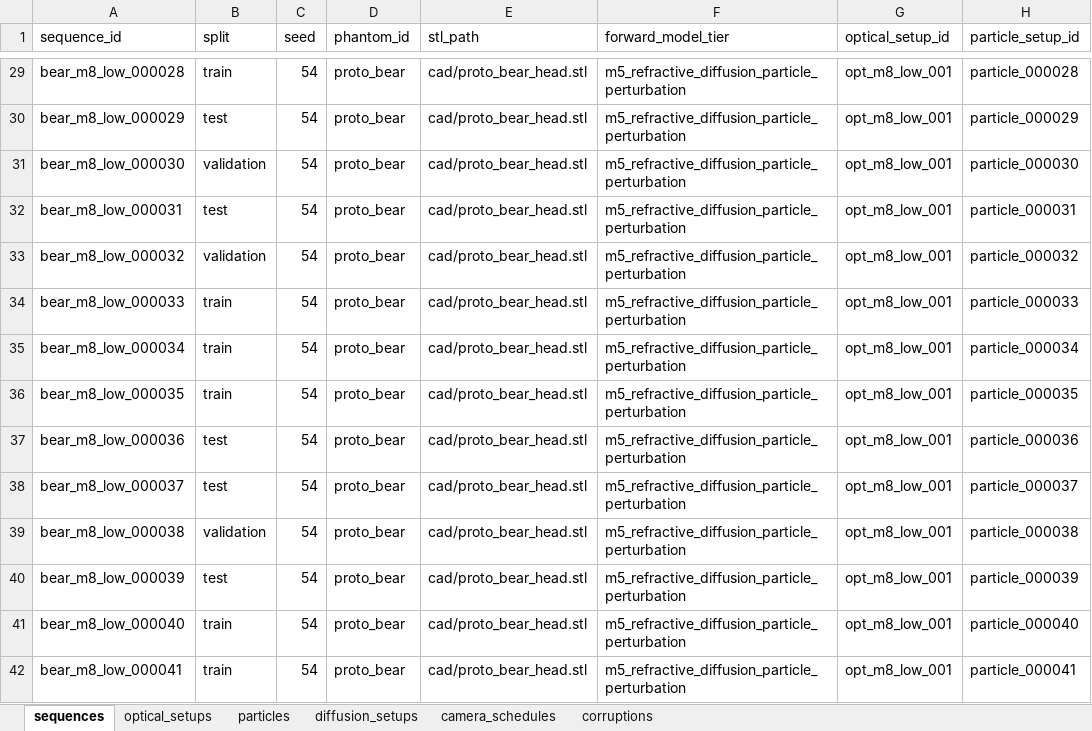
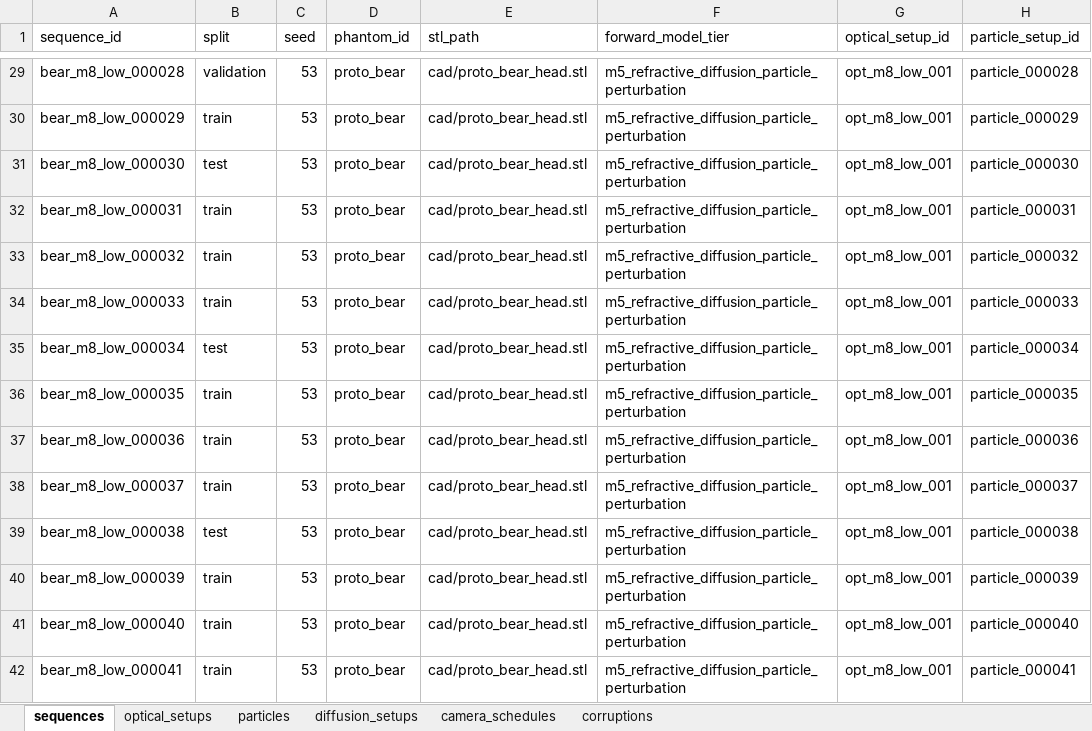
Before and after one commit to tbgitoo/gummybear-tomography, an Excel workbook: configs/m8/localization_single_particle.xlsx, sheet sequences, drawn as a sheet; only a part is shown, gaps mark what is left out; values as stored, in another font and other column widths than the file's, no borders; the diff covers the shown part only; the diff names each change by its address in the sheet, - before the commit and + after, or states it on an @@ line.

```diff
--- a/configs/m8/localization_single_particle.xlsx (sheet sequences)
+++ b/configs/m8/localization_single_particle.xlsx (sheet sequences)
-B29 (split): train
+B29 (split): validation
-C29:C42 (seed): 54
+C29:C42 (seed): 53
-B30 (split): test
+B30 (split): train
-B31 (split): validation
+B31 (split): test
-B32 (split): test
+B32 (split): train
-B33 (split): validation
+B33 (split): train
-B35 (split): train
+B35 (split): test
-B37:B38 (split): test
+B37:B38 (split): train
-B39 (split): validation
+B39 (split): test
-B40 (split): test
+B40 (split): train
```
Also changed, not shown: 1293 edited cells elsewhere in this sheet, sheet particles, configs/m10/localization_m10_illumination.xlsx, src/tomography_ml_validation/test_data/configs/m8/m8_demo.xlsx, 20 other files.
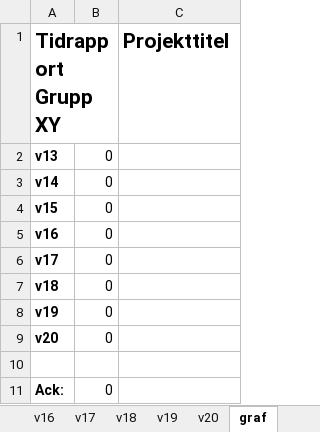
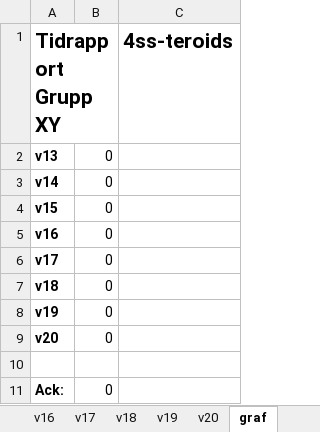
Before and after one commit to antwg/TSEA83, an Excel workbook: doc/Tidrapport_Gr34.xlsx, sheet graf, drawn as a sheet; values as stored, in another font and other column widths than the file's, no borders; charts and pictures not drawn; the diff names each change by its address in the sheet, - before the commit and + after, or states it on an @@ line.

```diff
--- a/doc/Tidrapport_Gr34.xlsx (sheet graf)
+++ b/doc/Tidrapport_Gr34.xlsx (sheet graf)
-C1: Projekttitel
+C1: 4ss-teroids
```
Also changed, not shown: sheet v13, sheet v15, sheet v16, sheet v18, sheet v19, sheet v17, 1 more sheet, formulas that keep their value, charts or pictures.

════

**Work required**
Search the material above for "train". Pull out each line where it shows up.

**Completed task**
-B29 (split): train
+B30 (split): train
+B32 (split): train
+B33 (split): train
-B35 (split): train
+B37:B38 (split): train
+B40 (split): train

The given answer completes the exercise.